Exercise -> Repeat each record below exactly, omitting whatever pictures appear in it.

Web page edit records
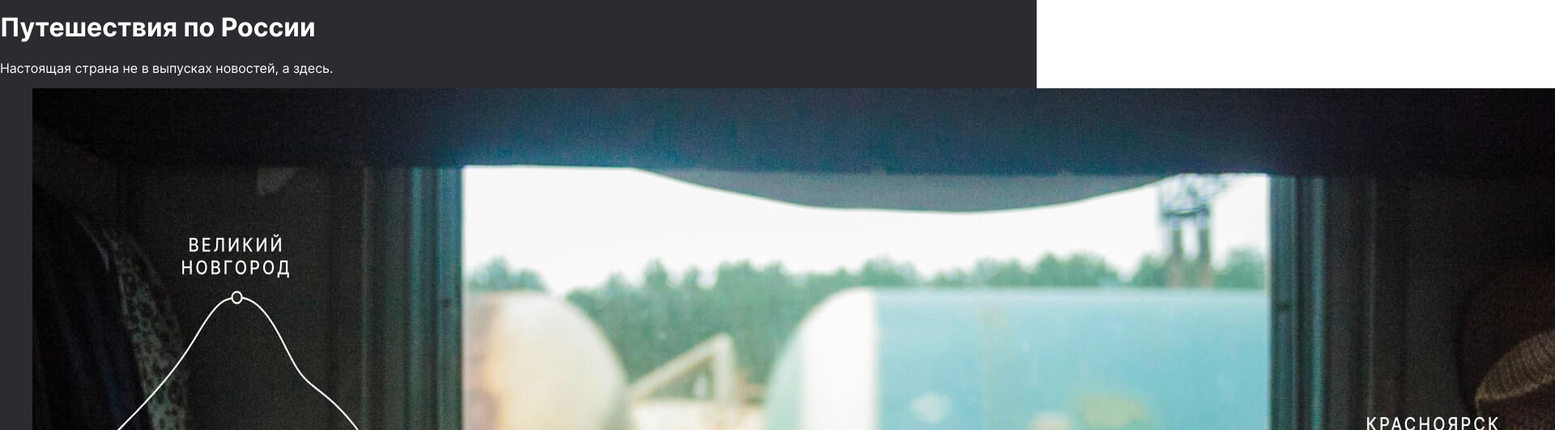
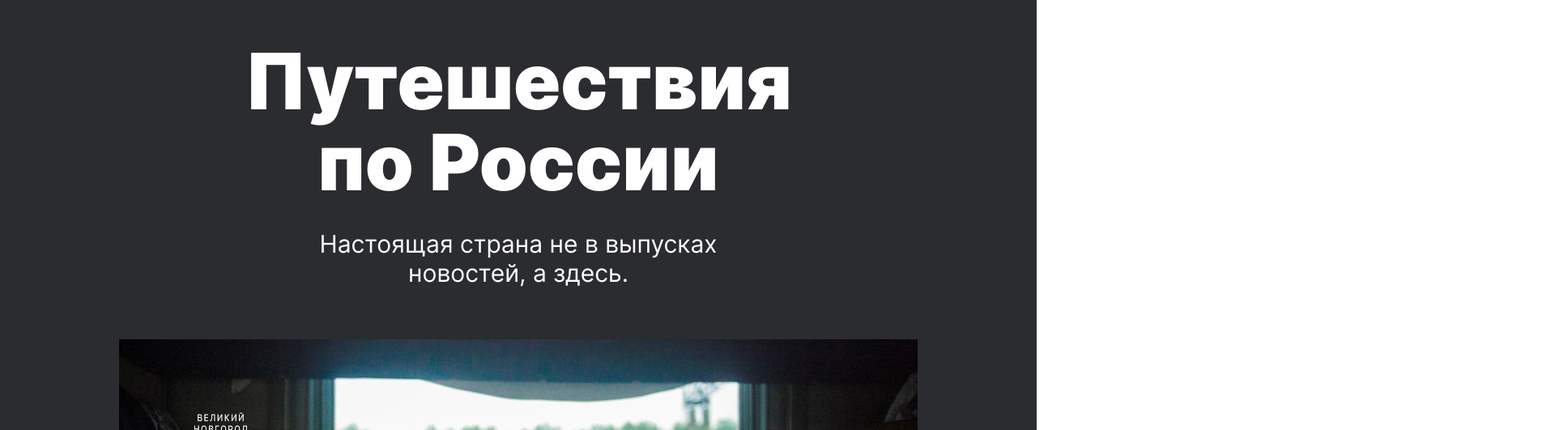
Before and after one commit to noi5enu1sanc3/russian-travel, a plain HTML site: page index.html in a window 1280 px wide. Shown: the part 85-616 px from the top of the page at 81% size, 1920 px wide, since content can reach past the window. Drawn offline with Linux system fonts and the light colour scheme.

Commit message:
add lead section

```diff
--- a/blocks/content/content.css
+++ b/blocks/content/content.css
@@ -0,0 +1,7 @@
+.content {
+  max-width: 1280px;
+  margin: 0 auto;
+  display: flex;
+  flex-direction: column;
+  align-items: center;
+}
--- a/blocks/header/__lang-switcher-link/header__lang-switcher-link.css
+++ b/blocks/header/__lang-switcher-link/header__lang-switcher-link.css
@@ -2,4 +2,5 @@
   font-size: 24px;
   line-height: 1.17;
   font-weight: normal;
+  text-transform: uppercase;
 }
--- a/blocks/header/header.css
+++ b/blocks/header/header.css
@@ -1,5 +1,5 @@
 .header {
-  margin: 0 auto;
+  margin: 0;
   width: 93%;
   height: 52px;
   display: flex;
--- a/blocks/lead/__caption/lead__caption.css
+++ b/blocks/lead/__caption/lead__caption.css
@@ -0,0 +1,5 @@
+.lead__caption {
+  text-transform: uppercase;
+  font-size: 10px;
+  line-height: 1.4;
+}
--- /dev/null
+++ b/blocks/lead/__figure/lead__figure.css
@@ -0,0 +1,3 @@
+.lead__figure {
+  margin: 0;
+}
--- a/blocks/lead/__image/lead__image.css
+++ b/blocks/lead/__image/lead__image.css
@@ -0,0 +1,4 @@
+.lead__image {
+  margin-bottom: 8px;
+  width: 100%;
+}
--- a/blocks/lead/__subtitle/lead__subtitle.css
+++ b/blocks/lead/__subtitle/lead__subtitle.css
@@ -0,0 +1,8 @@
+.lead__subtitle {
+  margin: 0;
+  margin-bottom: 64px;
+  font-size: 30px;
+  line-height: 1.2;
+  text-align: center;
+  max-width: 65%;
+}
--- a/blocks/lead/__title/lead__title.css
+++ b/blocks/lead/__title/lead__title.css
@@ -0,0 +1,9 @@
+.lead__title {
+  margin: 0;
+  margin-bottom: 32px;
+  width: 73%;
+  font-size: 96px;
+  line-height: 1.04;
+  font-weight: 900;
+  text-align: center;
+}
--- a/blocks/lead/lead.css
+++ b/blocks/lead/lead.css
@@ -1,3 +1,9 @@
 .lead {
-  width: ;
+  padding-top: 56px;
+  width: 77%;
+  margin: 0;
+  margin-bottom: 92px;
+  display: flex;
+  flex-direction: column;
+  align-items: center;
 }
--- a/blocks/page/page.css
+++ b/blocks/page/page.css
@@ -1,6 +1,9 @@
 .page {
   max-width: 1920px;
   margin: 0 auto;
+  display: flex;
+  flex-direction: column;
+  align-items: center;
   padding-top: 28px;
   padding-bottom: 24px;
   font-family: 'Inter', Arial, Helvetica, sans-serif;
--- a/index.html
+++ b/index.html
@@ -24,22 +24,24 @@
       <nav>
         <ul class="header__lang-switcher-list">
           <li>
-            <a class="header__lang-switcher-link link header__lang-switcher-link_selected" href="#">RU</a>
+            <a class="header__lang-switcher-link link header__lang-switcher-link_selected" href="#">ru</a>
           </li>
           <li>
-            <a class="header__lang-switcher-link link" href="#">EN</a>
+            <a class="header__lang-switcher-link link" href="#">en</a>
           </li>
         </ul>
       </nav>
     </header>
+    <main class="content">
       <section class="lead">
         <h1 class="lead__title">Путешествия по России</h1>
         <p class="lead__subtitle">Настоящая страна не в выпусках новостей, а здесь.</p>
-      <figure>
+        <figure class="lead__figure">
           <img src="./images/lead-polka.jpg" alt="Женщина, лежащая на нижней полке в поезде" class="lead__image">
           <figcaption class="lead__caption">ваша полка — верхняя</figcaption>
         </figure>
       </section>
+    </main>
   </div>
 </body>
 </html>
--- a/pages/index.css
+++ b/pages/index.css
@@ -1,6 +1,7 @@
 @import url(../vendor/normalize.css);
 @import url(../fonts/InterWeb/inter.css);
 @import url(../blocks/page/page.css);
+@import url(../blocks/content/content.css);
 @import url(../blocks/link/link.css);
 @import url(../blocks/header/header.css);
 @import url(../blocks/header/__logo/header__logo.css);
@@ -10,5 +11,6 @@
 @import url(../blocks/lead/lead.css);
 @import url(../blocks/lead/__title/lead__title.css);
 @import url(../blocks/lead/__subtitle/lead__subtitle.css);
+@import url(../blocks/lead/__figure/lead__figure.css);
 @import url(../blocks/lead/__image/lead__image.css);
 @import url(../blocks/lead/__caption/lead__caption.css);
```
Lines whose indentation alone changed are shown as unchanged.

Result of this exercise ->
Before and after one commit to noi5enu1sanc3/russian-travel, a plain HTML site: page index.html in a window 1280 px wide. Shown: the part 85-616 px from the top of the page at 81% size, 1920 px wide, since content can reach past the window. Drawn offline with Linux system fonts and the light colour scheme.

Commit message:
add lead section

```diff
--- a/blocks/content/content.css
+++ b/blocks/content/content.css
@@ -0,0 +1,7 @@
+.content {
+  max-width: 1280px;
+  margin: 0 auto;
+  display: flex;
+  flex-direction: column;
+  align-items: center;
+}
--- a/blocks/header/__lang-switcher-link/header__lang-switcher-link.css
+++ b/blocks/header/__lang-switcher-link/header__lang-switcher-link.css
@@ -2,4 +2,5 @@
   font-size: 24px;
   line-height: 1.17;
   font-weight: normal;
+  text-transform: uppercase;
 }
--- a/blocks/header/header.css
+++ b/blocks/header/header.css
@@ -1,5 +1,5 @@
 .header {
-  margin: 0 auto;
+  margin: 0;
   width: 93%;
   height: 52px;
   display: flex;
--- a/blocks/lead/__caption/lead__caption.css
+++ b/blocks/lead/__caption/lead__caption.css
@@ -0,0 +1,5 @@
+.lead__caption {
+  text-transform: uppercase;
+  font-size: 10px;
+  line-height: 1.4;
+}
--- /dev/null
+++ b/blocks/lead/__figure/lead__figure.css
@@ -0,0 +1,3 @@
+.lead__figure {
+  margin: 0;
+}
--- a/blocks/lead/__image/lead__image.css
+++ b/blocks/lead/__image/lead__image.css
@@ -0,0 +1,4 @@
+.lead__image {
+  margin-bottom: 8px;
+  width: 100%;
+}
--- a/blocks/lead/__subtitle/lead__subtitle.css
+++ b/blocks/lead/__subtitle/lead__subtitle.css
@@ -0,0 +1,8 @@
+.lead__subtitle {
+  margin: 0;
+  margin-bottom: 64px;
+  font-size: 30px;
+  line-height: 1.2;
+  text-align: center;
+  max-width: 65%;
+}
--- a/blocks/lead/__title/lead__title.css
+++ b/blocks/lead/__title/lead__title.css
@@ -0,0 +1,9 @@
+.lead__title {
+  margin: 0;
+  margin-bottom: 32px;
+  width: 73%;
+  font-size: 96px;
+  line-height: 1.04;
+  font-weight: 900;
+  text-align: center;
+}
--- a/blocks/lead/lead.css
+++ b/blocks/lead/lead.css
@@ -1,3 +1,9 @@
 .lead {
-  width: ;
+  padding-top: 56px;
+  width: 77%;
+  margin: 0;
+  margin-bottom: 92px;
+  display: flex;
+  flex-direction: column;
+  align-items: center;
 }
--- a/blocks/page/page.css
+++ b/blocks/page/page.css
@@ -1,6 +1,9 @@
 .page {
   max-width: 1920px;
   margin: 0 auto;
+  display: flex;
+  flex-direction: column;
+  align-items: center;
   padding-top: 28px;
   padding-bottom: 24px;
   font-family: 'Inter', Arial, Helvetica, sans-serif;
--- a/index.html
+++ b/index.html
@@ -24,22 +24,24 @@
       <nav>
         <ul class="header__lang-switcher-list">
           <li>
-            <a class="header__lang-switcher-link link header__lang-switcher-link_selected" href="#">RU</a>
+            <a class="header__lang-switcher-link link header__lang-switcher-link_selected" href="#">ru</a>
           </li>
           <li>
-            <a class="header__lang-switcher-link link" href="#">EN</a>
+            <a class="header__lang-switcher-link link" href="#">en</a>
           </li>
         </ul>
       </nav>
     </header>
+    <main class="content">
       <section class="lead">
         <h1 class="lead__title">Путешествия по России</h1>
         <p class="lead__subtitle">Настоящая страна не в выпусках новостей, а здесь.</p>
-      <figure>
+        <figure class="lead__figure">
           <img src="./images/lead-polka.jpg" alt="Женщина, лежащая на нижней полке в поезде" class="lead__image">
           <figcaption class="lead__caption">ваша полка — верхняя</figcaption>
         </figure>
       </section>
+    </main>
   </div>
 </body>
 </html>
--- a/pages/index.css
+++ b/pages/index.css
@@ -1,6 +1,7 @@
 @import url(../vendor/normalize.css);
 @import url(../fonts/InterWeb/inter.css);
 @import url(../blocks/page/page.css);
+@import url(../blocks/content/content.css);
 @import url(../blocks/link/link.css);
 @import url(../blocks/header/header.css);
 @import url(../blocks/header/__logo/header__logo.css);
@@ -10,5 +11,6 @@
 @import url(../blocks/lead/lead.css);
 @import url(../blocks/lead/__title/lead__title.css);
 @import url(../blocks/lead/__subtitle/lead__subtitle.css);
+@import url(../blocks/lead/__figure/lead__figure.css);
 @import url(../blocks/lead/__image/lead__image.css);
 @import url(../blocks/lead/__caption/lead__caption.css);
```
Lines whose indentation alone changed are shown as unchanged.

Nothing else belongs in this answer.